I want to delegate administration of several Web sites to Web masters, but I don't want to make those Web masters administrators on the IIS server. The Operators tab on the Web site's Properties dialog box seems to serve this purpose, but just which capabilities operators have that administrators don't isn't clear. What are a Web operator's limitations?
When you designate a user as an Operator, you give that user the somewhat limited ability to manage a Web site. An operator can access the properties only of the Web sites to which you've assigned him or her; that operator can't see any other sites in the Microsoft Management Console (MMC) Internet Information Services snap-in. The Operator role is also useful when you're using the Administration Web Site to manage the IIS server.
While reviewing the tasks that Web site operators can perform, I was surprised at how much control they can have. For example, operators can
- configure, enable, and disable logging
- configure authentication
- add and remove Internet Server API (ISAPI) filters
- add and remove application mappings
- configure IP address restrictions
- set up redirection to another URL
They can also perform some less important tasks, such as
- change the default document
- designate a footer
- set content expiration
- enable content ratings
- adjust the Performance Tuning slider on the Performance tab in the Web site's Properties dialog box
Operators don't have the authority to
- create a Web site
- create a virtual directory
- change the means by which a Web site is identified (e.g., IP address, port number, host header)
- configure the identify of the Anonymous account
- throttle bandwidth
- enable process throttling
- create or change the location of virtual directories

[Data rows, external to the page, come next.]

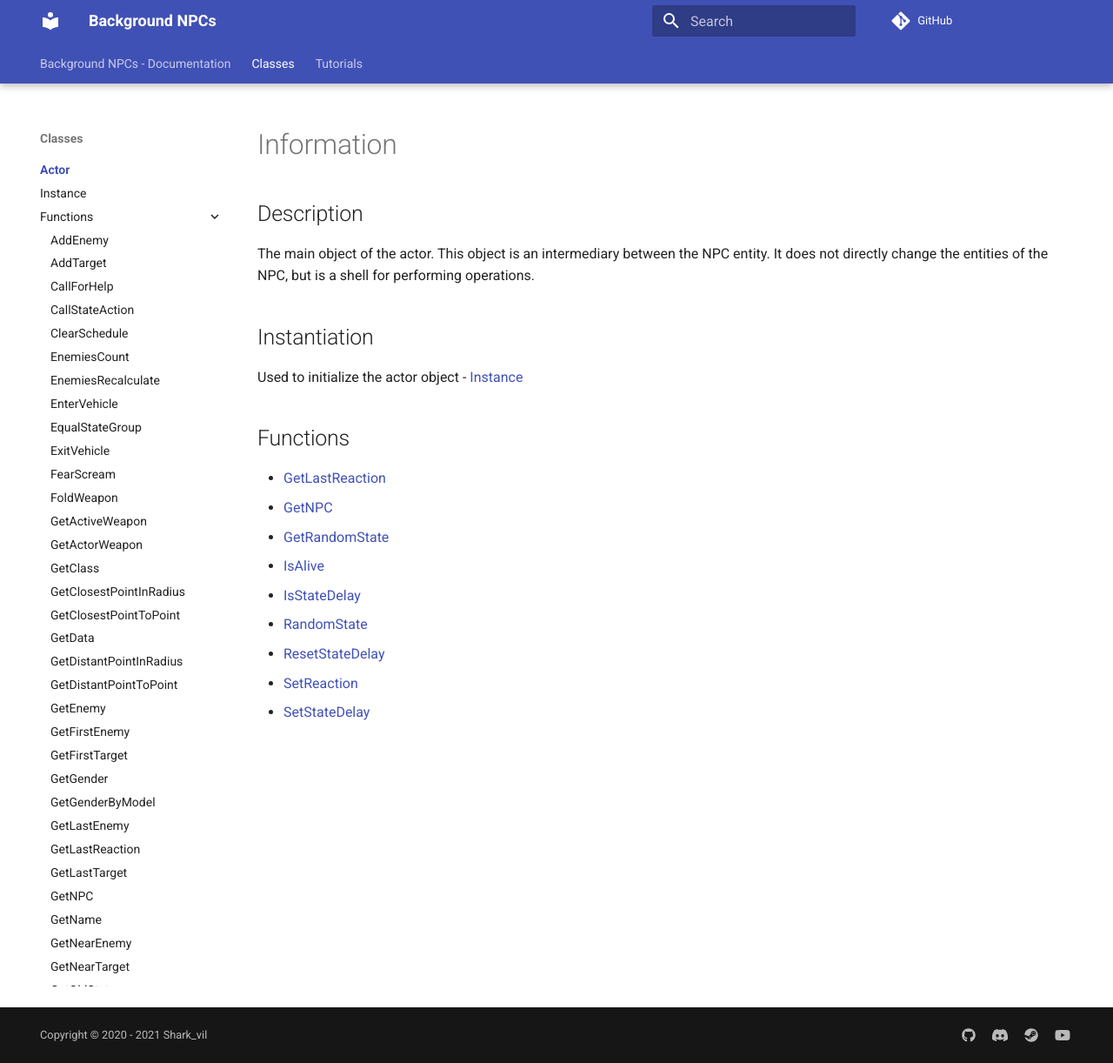
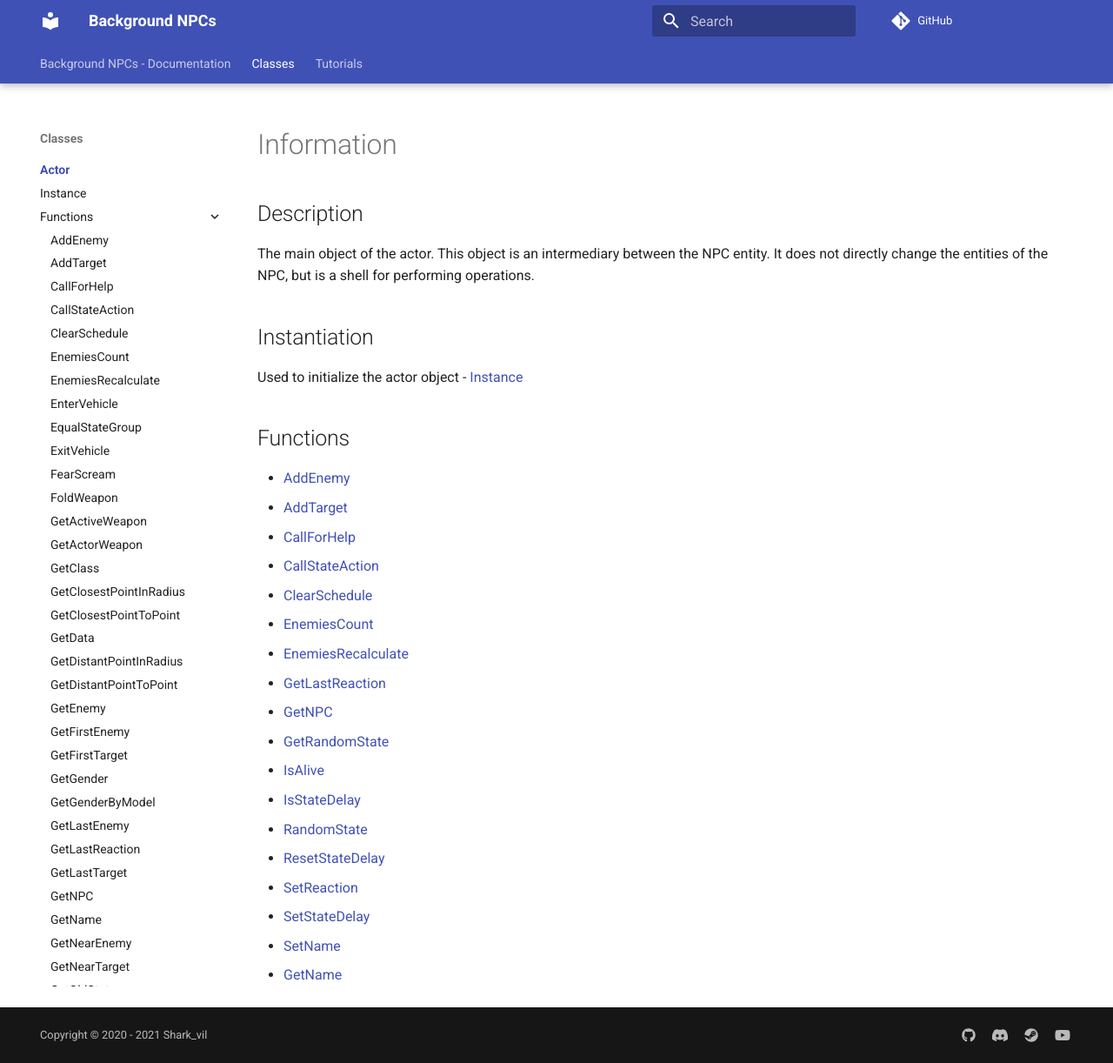
Before and after one commit to Shark-vil/background-citizens, an MkDocs documentation site: the page built from docs/classes/actor/index.md, in a window 1280 px wide and 1222 px high. Shown: the whole window at 87% size. Built offline with MkDocs 1.6.1 and Material for MkDocs 9.7.7, drawn with Linux system fonts in a browser that asks for light colours; comment, search, counter and statistics services are not loaded.

Commit message:
Update index.md & AddEnemy.md

```diff
--- a/docs/classes/actor/index.md
+++ b/docs/classes/actor/index.md
@@ -7,6 +7,13 @@ The main object of the actor. This object is an intermediary between the NPC ent
 Used to initialize the actor object - [Instance](./Instance.md)
 
 ## Functions
+- [AddEnemy](./functions/AddEnemy.md)
+- [AddTarget](./functions/AddTarget.md)
+- [CallForHelp](./functions/CallForHelp.md)
+- [CallStateAction](./functions/CallStateAction.md)
+- [ClearSchedule](./functions/ClearSchedule.md)
+- [EnemiesCount](./functions/EnemiesCount.md)
+- [EnemiesRecalculate](./functions/EnemiesRecalculate.md)
 - [GetLastReaction](./functions/GetLastReaction.md)
 - [GetNPC](./functions/GetNPC.md)
 - [GetRandomState](./functions/GetRandomState.md)
@@ -16,3 +23,5 @@ Used to initialize the actor object - [Instance](./Instance.md)
 - [ResetStateDelay](./functions/ResetStateDelay.md)
 - [SetReaction](./functions/SetReaction.md)
 - [SetStateDelay](./functions/SetStateDelay.md)
+- [SetName](./functions/SetName.md)
+- [GetName](./functions/GetName.md)
```
Also changed, not shown: docs/classes/actor/functions/AddEnemy.md (+1 -1 lines).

- change application-protection modes (i.e., in process, pooled, out of process)
- redirect to a Universal Naming Convention (UNC) pathname
With the ability to configure authentication, ISAPI filters, and application mappings, an operator also has the ability to misconfigure a Web site, rendering it unusable. Consequently, you must ensure that your operators know what they're doing before you grant them such authority.
Before you assign user accounts Operator privileges, consider creating a local group for each Web site (or group of sites) for which you want to delegate administration. Assign the user account (or accounts) to the group. Then, assign the group rather than individual user accounts Operator privileges. In this way, if you want to add, remove, or change operators, you can do so by controlling group membership.